is hailed as sovereign, there is at the beginning of naturalism a
kind of eugenic denunciation of individual vices, e.g. drunkenness
in Hauptmann's Vor Sonnenaufgang\ but even Hauptmann's drunk-
ards, in his later plays, illustrate the general sentiment that: tout
comprendre c'est tout pardonner. The argument runs that since men-
tality is shaped by milieu and hereditary tendencies, above all by
the sexual impulse, man's will is not free; and, since the will is
not free, morality is not absolute (i.e. a law for all) but relative
(a law possible or impossible according to physical constitution,
mentality, and environment). Action is due to nerves; and, since
men are not responsible for their nerves, they are not responsible
for their actions.
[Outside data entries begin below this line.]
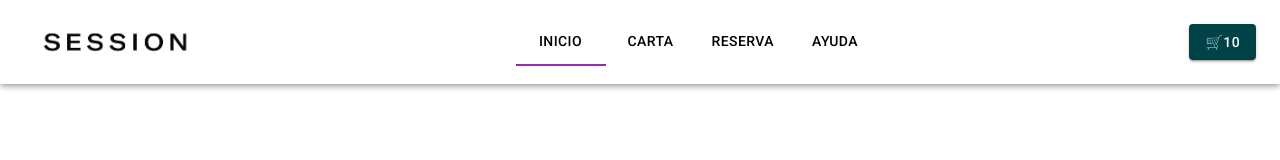
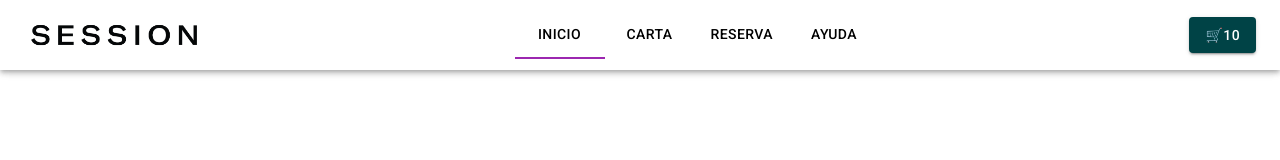
Before and after one commit to TiagoSantaMaria/react, a React (Create React App) app: page / in a window 1280 px wide. Shown: the top 160 px of the page. Built offline with nearby package versions, Linux system fonts and the light colour scheme.

Commit message:
Diseño en la Nav Mejorado

```diff
--- a/src/components/Navbar/NavBar.js
+++ b/src/components/Navbar/NavBar.js
@@ -18,14 +18,15 @@ const NavBarr = ({img}) => {
                               <Typography>
                               <Tabs textColor="" sx={{marginLeft:""}}>
                                 <DrawerComp/>
-                                <Tab label= <CardMedia sx={{width:150}}
+                                <Tabs textColor="" sx={{marginLeft:""}}>
+                                <CardMedia sx={{width:165}}
                                   component="img"
-                                  height="60"
+                                  height="65"
                                   image={img}
                                   textColor="black"
-                                  alt="hamburguesa"/>/
-                                >
-
+                                  alt="hamburguesa"
+                                />
+                              </Tabs>
                               </Tabs>
                               </Typography>
                               <Button sx={{marginLeft:"auto", background:"#004346"}} variant="contained">
@@ -37,14 +38,13 @@ const NavBarr = ({img}) => {
                           ):(
                             <>
                               <Tabs textColor="" sx={{marginLeft:""}}>
-                                <Tab label=
-                                  <CardMedia sx={{width:150}}
+                                <CardMedia sx={{width:180}}
                                   component="img"
-                                  height="60"
+                                  height="70"
                                   image={img}
                                   textColor="black"
-                                  alt="hamburguesa"/>/
-                                >
+                                  alt="hamburguesa"
+                                />
                               </Tabs>
                               <Tabs textColor="" sx={{marginLeft:"auto"}}
                                 value={value}
```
It is curious that this comparative contempt for 'morality5 runs
through the work of PAUL HEYSE (1830-1914), who was set up as
a bogey-man to be shied at by the firebrands of the new realism.
His attitude, however, was that of the old romantic poets, a mere
over-emphasis of the beauty of passion; the objection to the
Bohemian artists of his Im Paradiese is that, although they are
sufficiently immoral, they are too unreal to be anything. Paul
Heyse lived right through the period of naturalism, and he may
be given his place in the period, alien to naturalism as he was,
because he serves for contrast.

Closely associated with Paul Heyse was ADOLF WILBRANDT (1837-
1911), and he too in his artist novel Hermann Ifinger (1892) blazed
a partisan contrast between drab naturalists and eclectic classicists;
there are pen-sketches too in this novel of the painters Makart
and Lenbach and of the Munich school poet GRAF VON SCHACK
(i 815-94), another of the proud old school who has the attitude of
an impressionist, the cloistered contempt for the reading public,
and the cult of form for form's sake which was the pose of Stefan
George. Wilbrandt's scholarly absorption in the personality of
artists and writers and their style - his book on Heinrich von
Kleist (1863) and his essays on Fritz Reuter (a fellow Mecklen-
burger) and Holderlin are first-rate - led him to hammer out a